Care urged in taking modified-release paracetamol
Paracetamol overdose accounts for up to 20% of poisonings presenting to Australian and North American emergency departments.
Modified-release paracetamol taken for osteoarthritis has been on the Australian market since 2001, and listed on the PBS since 2008.
A study of people who intentionally take more than the recommended dose warns that the current pack size of the medication may put patients at risk of larger overdose.
The study by, clinical toxicologist and emergency physician Professor Andis Graudins, from the School of Clinical Sciences at Monash Health and Monash University, is published as an Early View article in Emergency Medicine Australasia, the journal of the Australasian College for Emergency Medicine.
This is the first case series to describe poisoning with this formulation of paracetamol in a larger patient group.
Between October 2009 and September 2013, 42 cases of poisoning with modified-release paracetamol were identified in patients attending Monash Health Emergency Departments.
This is about 5% of all the cases of paracetamol seen in that time period.
Twenty-seven were large acute ingestions of modified-release paracetamol who received immediate treatment.

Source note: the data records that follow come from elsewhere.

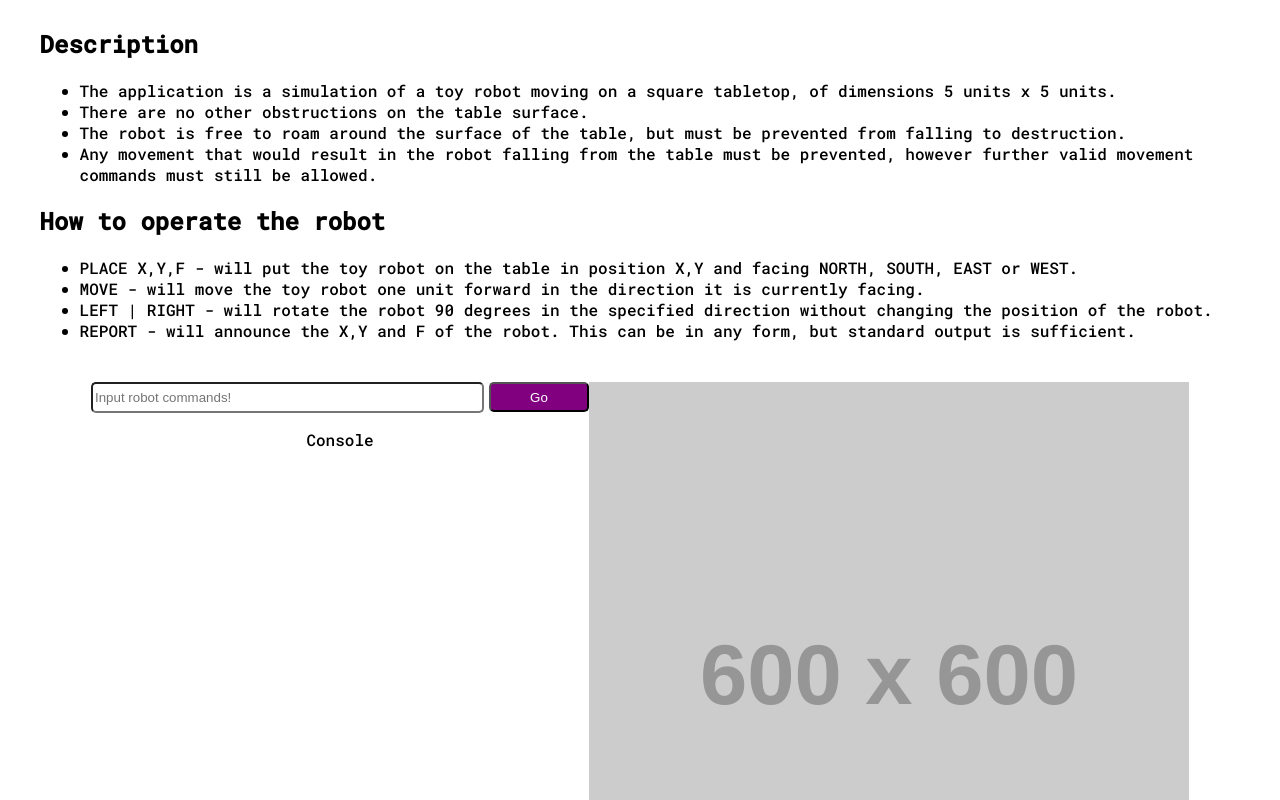
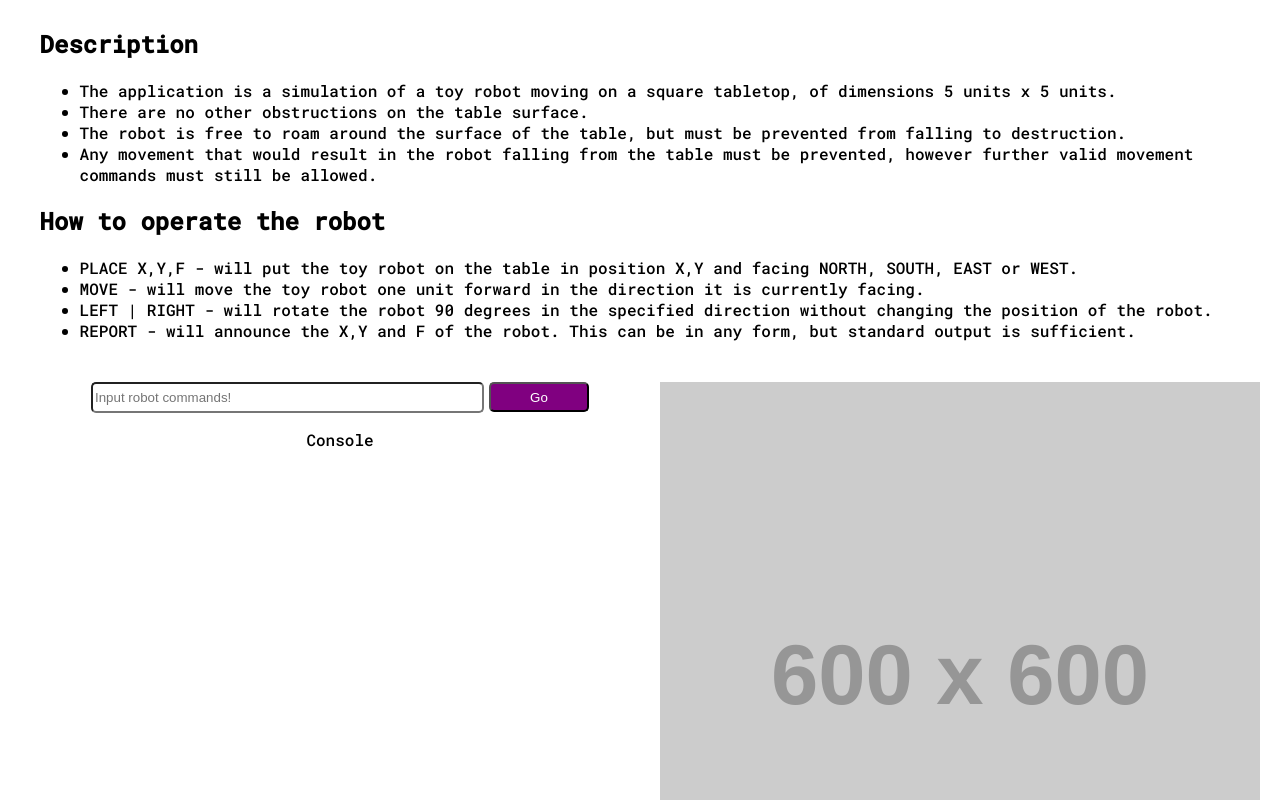
Before and after one commit to pvahanian/ToyRobotv2, a React (Create React App) app: page / in a window 1280 px wide. Shown: the top 800 px of the page. Built offline with nearby package versions, Linux system fonts and the light colour scheme.

Commit message:
Spacing changes

```diff
--- a/src/App.css
+++ b/src/App.css
@@ -35,3 +35,6 @@
 .displays {
   display: flex;
 }
+.displaySpacer{
+  width: 50vw;
+}
--- a/src/components/Console.tsx
+++ b/src/components/Console.tsx
@@ -11,11 +11,10 @@ type Props = {
 };
 
 const Console: React.FC<Props> = ({ inputArrayOfStrings }) => {
-  console.log(inputArrayOfStrings);
   return (
     <div className="console">
       <div>
-        {inputArrayOfStrings.length > 0 ? <p>Working</p> : <p>Console</p>}
+        {inputArrayOfStrings.length > 0 ? <p>{inputArrayOfStrings[0]} {inputArrayOfStrings[1]} {inputArrayOfStrings[2]} {inputArrayOfStrings[3]}</p> : <p>Console</p>}
       </div>
     </div>
   );
--- a/src/components/InputForm.tsx
+++ b/src/components/InputForm.tsx
@@ -31,7 +31,7 @@ const InputForm: React.FC = () => {
 
   return (
     <div className="displays">
-      <div>
+      <div className="displaySpacer">
         <form onSubmit={handleSubmit}>
           <input
             onChange={handleChange}
```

Four patients requiring treatment had an initial blood paracetamol reading that was non-toxic. Treatment was required because the blood paracetamol concentration later increased into the toxic range.
The delay in toxicity is related to the modified-release nature of the formulation.
Professor Graudins said most people with overdose of modified-release paracetamol are easily recognised and treated, but vigilance is required by doctors to ensure poisoning is not missed in the small number who have late rises in their blood paracetamol concentrations that indicate the need for treatment.